╭─ Input data

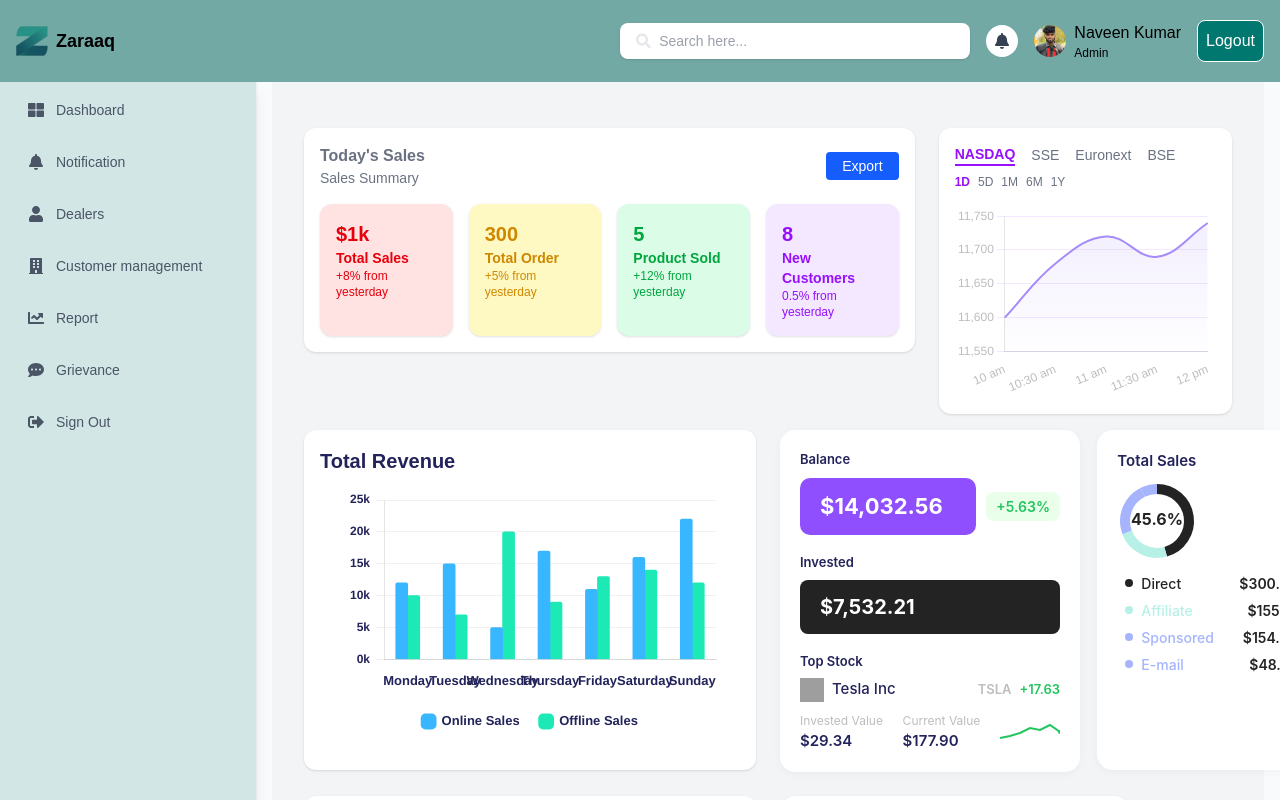
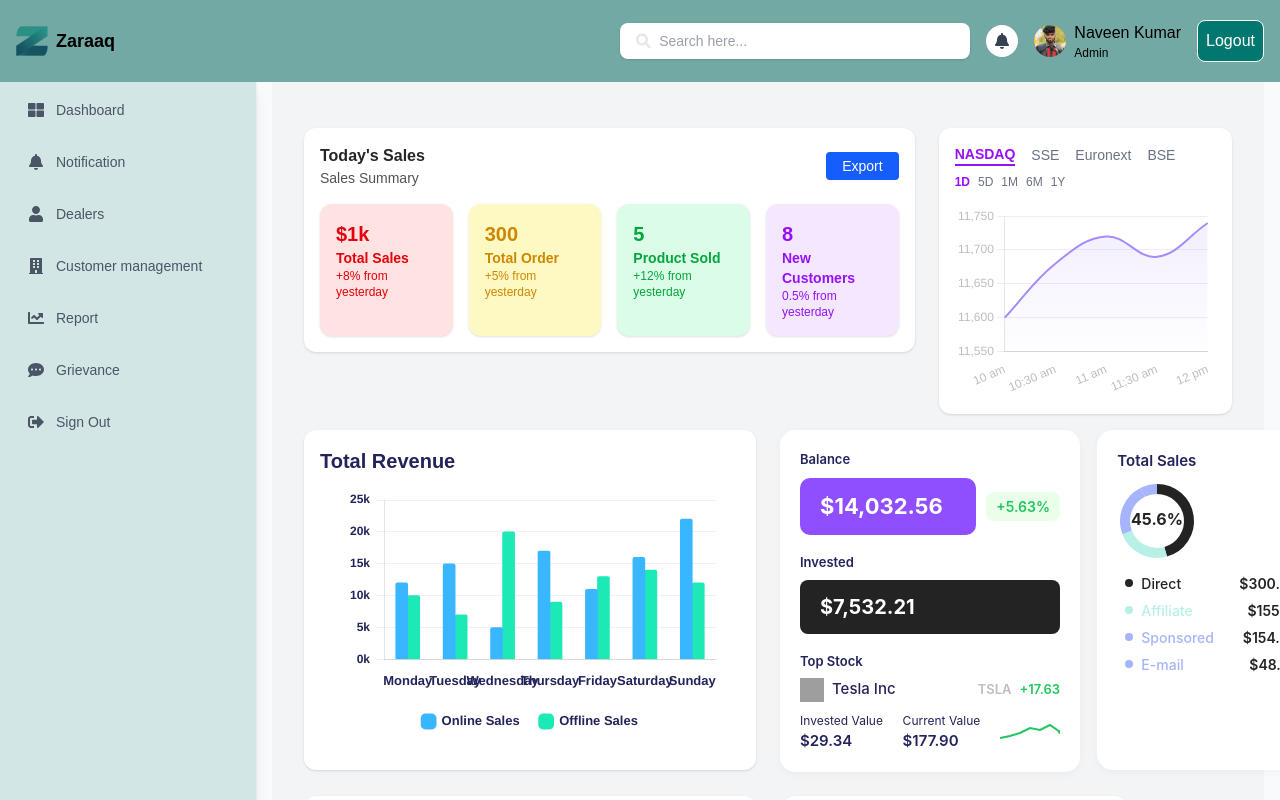
Before and after one commit to naveen2321686/zaraaq, a Next.js app: page / in a window 1280 px wide. Built offline with nearby package versions, Linux system fonts and the light colour scheme; no server answers; sample sign-in values are in the browser's storage; grey boxes are pictures that could not be loaded.

Commit message:
changes are done

```diff
--- a/src/app/components/BalanceCard.tsx
+++ b/src/app/components/BalanceCard.tsx
@@ -59,11 +59,11 @@ const BalanceCard = () => {
       </div>
       <div style={{ display: "flex", justifyContent: "space-between", alignItems: "center", marginTop: 10 }}>
         <div>
-          <div style={{ color: "#bdbdbd", fontSize: 12 }}>Invested Value</div>
+          <div style={{ color: "neutral-900", fontSize: 12 }}>Invested Value</div>
           <div style={{ fontWeight: 600, fontSize: 15 }}>$29.34</div>
         </div>
         <div>
-          <div style={{ color: "#bdbdbd", fontSize: 12 }}>Current Value</div>
+          <div style={{ color: "neutral-900", fontSize: 12 }}>Current Value</div>
           <div style={{ fontWeight: 600, fontSize: 15 }}>$177.90</div>
         </div>
         <div>
--- a/src/app/components/SalesSummary.tsx
+++ b/src/app/components/SalesSummary.tsx
@@ -36,8 +36,8 @@ export default function SalesSummary({ className }: Props) {
     <div className={`p-4 bg-white rounded-xl h-[288] shadow w-full ${className}`}>
       <div className="flex items-center justify-between mb-4">
         <div>
-          <h2 className="text-gray-500 font-bold">Today&apos;s Sales</h2>
-          <p className="text-sm text-gray-500">Sales Summary</p>
+          <h2 className="text-neutral-800 font-bold">Today&apos;s Sales</h2>
+          <p className="text-sm text-neutral-600">Sales Summary</p>
         </div>
         <button className="px-4 py-1 text-sm font-medium text-white bg-blue-600 rounded hover:bg-blue-700">
           Export
--- a/src/app/components/TotalRevenue.tsx
+++ b/src/app/components/TotalRevenue.tsx
@@ -22,14 +22,16 @@ const defaultLabels = [
   "Sunday",
 ];
 
+
 interface RevenueDay {
   day: string;
   onlineSales: number;
   offlineSales: number;
 }
 
+// Fetch revenue for a given month and year
 const fetchRevenue = async (month: number, year: number): Promise<RevenueDay[]> => {
-  const response = await fetch(`http://localhost:8089/revenue/monthly?month=${month}&year=${year}`);
+  const response = await fetch(`http://localhost:8086/revenue/monthly?month=${month}&year=${year}`);
   if (!response.ok) throw new Error("Failed to fetch revenue data");
   return response.json();
 };
--- a/src/app/components/TotalSalesPie.tsx
+++ b/src/app/components/TotalSalesPie.tsx
@@ -83,6 +83,7 @@ const TotalSalesPie = () => {
         ))}
       </div>
     </div>
+
   );
 };
 
--- a/src/app/notification/page.tsx
+++ b/src/app/notification/page.tsx
@@ -40,7 +40,7 @@ const typeColors: Record<string, string> = {
 
 const NotificationPage = () => {
   return (
-    <div className="p-8 w-full h-full">
+    <div className="p-8 w-full h-half">
       <h2 className="text-2xl font-bold text-indigo-950 mb-6">Notifications</h2>
       <div className="space-y-4">
         {notifications.map((n) => (
```
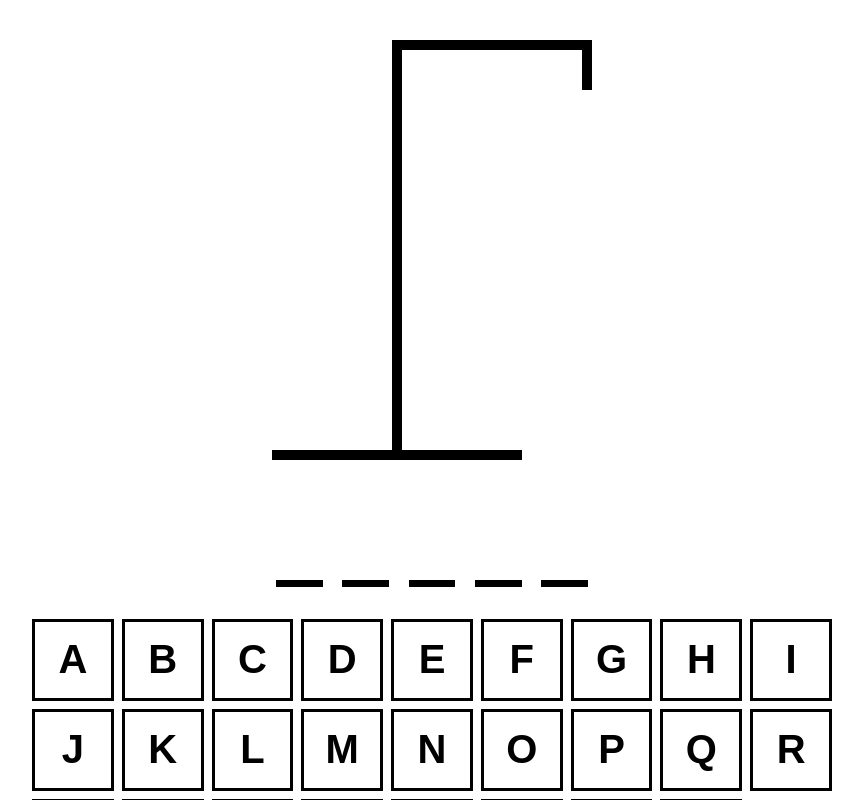
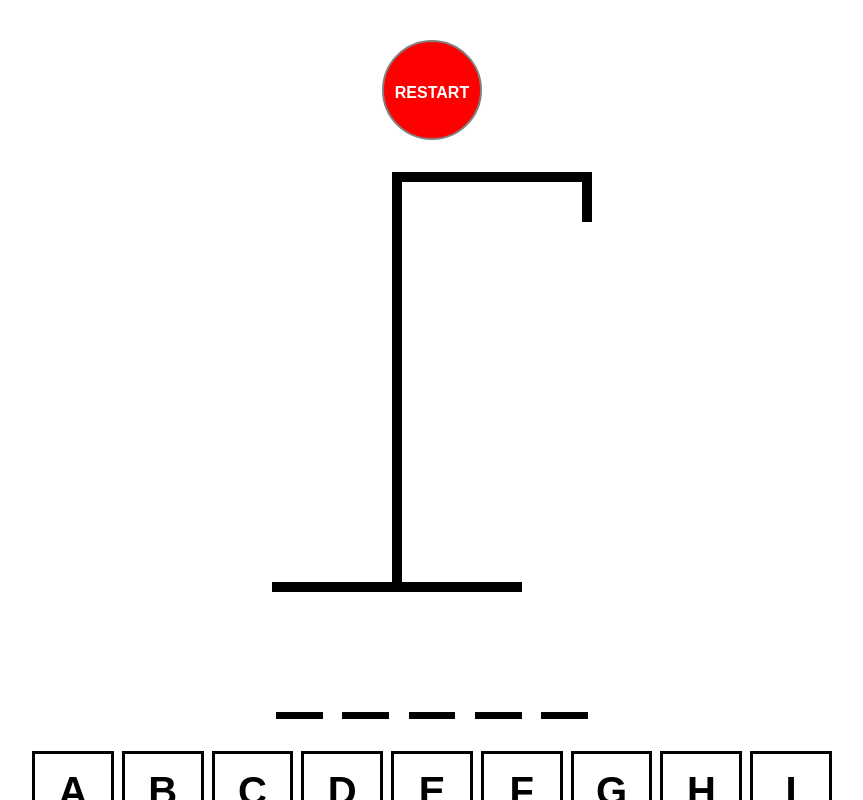
Before and after one commit to zyper16/react-ts-hangman, a React (Vite) app: page / in a window 1280 px wide. Shown: the top 800 px of the page, without its empty margins (208-1071 px from the left). Built offline with nearby package versions, Linux system fonts and the light colour scheme.

Commit message:
Improved Restart Functionality

```diff
--- a/src/App.tsx
+++ b/src/App.tsx
@@ -3,6 +3,7 @@ import { useCallback, useEffect, useState } from "react";
 import HangmanDrawing from "./components/HangmanDrawing";
 import HangmanWord from "./components/HangmanWord";
 import HangmanKeyboard from "./components/HangmanKeyboard";
+import HangmanRestartButton from "./components/HangmanRestartButton";
 import words from "./assets/wordList.json";
 
 function generateRandomWord() {
@@ -29,8 +30,7 @@ function App() {
   console.log(wordToGuess);
   console.log(wrongLetters);
 
-  //Restart Logic
-
+  //Restart Logic "Enter"
   useEffect(() => {
     const handler = (e: KeyboardEvent) => {
       const key = e.key;
@@ -43,6 +43,12 @@ function App() {
 
     return () => document.removeEventListener("keypress", handler);
   });
+
+  // Restart logic - button
+  const handleRestartButton = useCallback(() => {
+    setWordToGuess(generateRandomWord());
+    setGuessedLetters([]);
+  }, []);
 
   const processKeyPress = useCallback(
     (key: string) => {
@@ -79,10 +85,11 @@ function App() {
         alignItems: "center",
       }}
     >
-      <div>
-        {isLooser ? "Congratulations! Press 'Enter' to restart." : ""}
-        {isWinner ? "Nice Try! Press 'Enter' to restart." : ""}
+      <div style={{ fontSize: "2rem", textAlign: "center" }}>
+        {isLooser ? "Congratulations! Hit 'Restart' for a new round." : ""}
+        {isWinner ? "Nice Try! Hit 'Restart' for a new round." : ""}
       </div>
+      <HangmanRestartButton handleRestartButton={handleRestartButton} />
       <HangmanDrawing wrongLettersNumber={wrongLetters.length} />
       <HangmanWord
         wordToGuess={wordToGuess}
--- /dev/null
+++ b/src/components/HangmanRestartButton.tsx
@@ -0,0 +1,15 @@
+import "./hangmanKeyboard.css";
+
+type HangmanRestartButtonProps = {
+  handleRestartButton: () => void;
+};
+
+export default function HangmanRestartButton({
+  handleRestartButton,
+}: HangmanRestartButtonProps) {
+  return (
+    <button className="restart-button" onClick={handleRestartButton}>
+      Restart
+    </button>
+  );
+}
--- a/src/components/hangmanKeyboard.css
+++ b/src/components/hangmanKeyboard.css
@@ -24,3 +24,24 @@
 .btn:focus:not(:disabled) {
   background-color: hsl(200, 100%, 75%);
 }
+
+.restart-button {
+  display: inline-block;
+  width: 100px; /* Adjust the size as needed */
+  height: 100px; /* Adjust the size as needed */
+  border-radius: 50%; /* Makes the button round */
+  border: 2px solid grey; /* Grey border */
+  background-color: red; /* Red background */
+  color: white; /* White font */
+  font-size: 16px; /* Adjust the font size as needed */
+  text-align: center;
+  line-height: 100px; /* Centers the text vertically */
+  cursor: pointer;
+  text-transform: uppercase;
+  font-weight: bold;
+}
+
+.restart-button:hover {
+  background-color: darkred;
+  /* transform: scale(1.1); */
+}
```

╰─

Your objective: Pictures are to be dropped; every line of the records is to be returned unchanged.

Exercise answer:
Before and after one commit to naveen2321686/zaraaq, a Next.js app: page / in a window 1280 px wide. Built offline with nearby package versions, Linux system fonts and the light colour scheme; no server answers; sample sign-in values are in the browser's storage; grey boxes are pictures that could not be loaded.

Commit message:
changes are done

```diff
--- a/src/app/components/BalanceCard.tsx
+++ b/src/app/components/BalanceCard.tsx
@@ -59,11 +59,11 @@ const BalanceCard = () => {
       </div>
       <div style={{ display: "flex", justifyContent: "space-between", alignItems: "center", marginTop: 10 }}>
         <div>
-          <div style={{ color: "#bdbdbd", fontSize: 12 }}>Invested Value</div>
+          <div style={{ color: "neutral-900", fontSize: 12 }}>Invested Value</div>
           <div style={{ fontWeight: 600, fontSize: 15 }}>$29.34</div>
         </div>
         <div>
-          <div style={{ color: "#bdbdbd", fontSize: 12 }}>Current Value</div>
+          <div style={{ color: "neutral-900", fontSize: 12 }}>Current Value</div>
           <div style={{ fontWeight: 600, fontSize: 15 }}>$177.90</div>
         </div>
         <div>
--- a/src/app/components/SalesSummary.tsx
+++ b/src/app/components/SalesSummary.tsx
@@ -36,8 +36,8 @@ export default function SalesSummary({ className }: Props) {
     <div className={`p-4 bg-white rounded-xl h-[288] shadow w-full ${className}`}>
       <div className="flex items-center justify-between mb-4">
         <div>
-          <h2 className="text-gray-500 font-bold">Today&apos;s Sales</h2>
-          <p className="text-sm text-gray-500">Sales Summary</p>
+          <h2 className="text-neutral-800 font-bold">Today&apos;s Sales</h2>
+          <p className="text-sm text-neutral-600">Sales Summary</p>
         </div>
         <button className="px-4 py-1 text-sm font-medium text-white bg-blue-600 rounded hover:bg-blue-700">
           Export
--- a/src/app/components/TotalRevenue.tsx
+++ b/src/app/components/TotalRevenue.tsx
@@ -22,14 +22,16 @@ const defaultLabels = [
   "Sunday",
 ];
 
+
 interface RevenueDay {
   day: string;
   onlineSales: number;
   offlineSales: number;
 }
 
+// Fetch revenue for a given month and year
 const fetchRevenue = async (month: number, year: number): Promise<RevenueDay[]> => {
-  const response = await fetch(`http://localhost:8089/revenue/monthly?month=${month}&year=${year}`);
+  const response = await fetch(`http://localhost:8086/revenue/monthly?month=${month}&year=${year}`);
   if (!response.ok) throw new Error("Failed to fetch revenue data");
   return response.json();
 };
--- a/src/app/components/TotalSalesPie.tsx
+++ b/src/app/components/TotalSalesPie.tsx
@@ -83,6 +83,7 @@ const TotalSalesPie = () => {
         ))}
       </div>
     </div>
+
   );
 };
 
--- a/src/app/notification/page.tsx
+++ b/src/app/notification/page.tsx
@@ -40,7 +40,7 @@ const typeColors: Record<string, string> = {
 
 const NotificationPage = () => {
   return (
-    <div className="p-8 w-full h-full">
+    <div className="p-8 w-full h-half">
       <h2 className="text-2xl font-bold text-indigo-950 mb-6">Notifications</h2>
       <div className="space-y-4">
         {notifications.map((n) => (
```
Before and after one commit to zyper16/react-ts-hangman, a React (Vite) app: page / in a window 1280 px wide. Shown: the top 800 px of the page, without its empty margins (208-1071 px from the left). Built offline with nearby package versions, Linux system fonts and the light colour scheme.

Commit message:
Improved Restart Functionality

```diff
--- a/src/App.tsx
+++ b/src/App.tsx
@@ -3,6 +3,7 @@ import { useCallback, useEffect, useState } from "react";
 import HangmanDrawing from "./components/HangmanDrawing";
 import HangmanWord from "./components/HangmanWord";
 import HangmanKeyboard from "./components/HangmanKeyboard";
+import HangmanRestartButton from "./components/HangmanRestartButton";
 import words from "./assets/wordList.json";
 
 function generateRandomWord() {
@@ -29,8 +30,7 @@ function App() {
   console.log(wordToGuess);
   console.log(wrongLetters);
 
-  //Restart Logic
-
+  //Restart Logic "Enter"
   useEffect(() => {
     const handler = (e: KeyboardEvent) => {
       const key = e.key;
@@ -43,6 +43,12 @@ function App() {
 
     return () => document.removeEventListener("keypress", handler);
   });
+
+  // Restart logic - button
+  const handleRestartButton = useCallback(() => {
+    setWordToGuess(generateRandomWord());
+    setGuessedLetters([]);
+  }, []);
 
   const processKeyPress = useCallback(
     (key: string) => {
@@ -79,10 +85,11 @@ function App() {
         alignItems: "center",
       }}
     >
-      <div>
-        {isLooser ? "Congratulations! Press 'Enter' to restart." : ""}
-        {isWinner ? "Nice Try! Press 'Enter' to restart." : ""}
+      <div style={{ fontSize: "2rem", textAlign: "center" }}>
+        {isLooser ? "Congratulations! Hit 'Restart' for a new round." : ""}
+        {isWinner ? "Nice Try! Hit 'Restart' for a new round." : ""}
       </div>
+      <HangmanRestartButton handleRestartButton={handleRestartButton} />
       <HangmanDrawing wrongLettersNumber={wrongLetters.length} />
       <HangmanWord
         wordToGuess={wordToGuess}
--- /dev/null
+++ b/src/components/HangmanRestartButton.tsx
@@ -0,0 +1,15 @@
+import "./hangmanKeyboard.css";
+
+type HangmanRestartButtonProps = {
+  handleRestartButton: () => void;
+};
+
+export default function HangmanRestartButton({
+  handleRestartButton,
+}: HangmanRestartButtonProps) {
+  return (
+    <button className="restart-button" onClick={handleRestartButton}>
+      Restart
+    </button>
+  );
+}
--- a/src/components/hangmanKeyboard.css
+++ b/src/components/hangmanKeyboard.css
@@ -24,3 +24,24 @@
 .btn:focus:not(:disabled) {
   background-color: hsl(200, 100%, 75%);
 }
+
+.restart-button {
+  display: inline-block;
+  width: 100px; /* Adjust the size as needed */
+  height: 100px; /* Adjust the size as needed */
+  border-radius: 50%; /* Makes the button round */
+  border: 2px solid grey; /* Grey border */
+  background-color: red; /* Red background */
+  color: white; /* White font */
+  font-size: 16px; /* Adjust the font size as needed */
+  text-align: center;
+  line-height: 100px; /* Centers the text vertically */
+  cursor: pointer;
+  text-transform: uppercase;
+  font-weight: bold;
+}
+
+.restart-button:hover {
+  background-color: darkred;
+  /* transform: scale(1.1); */
+}
```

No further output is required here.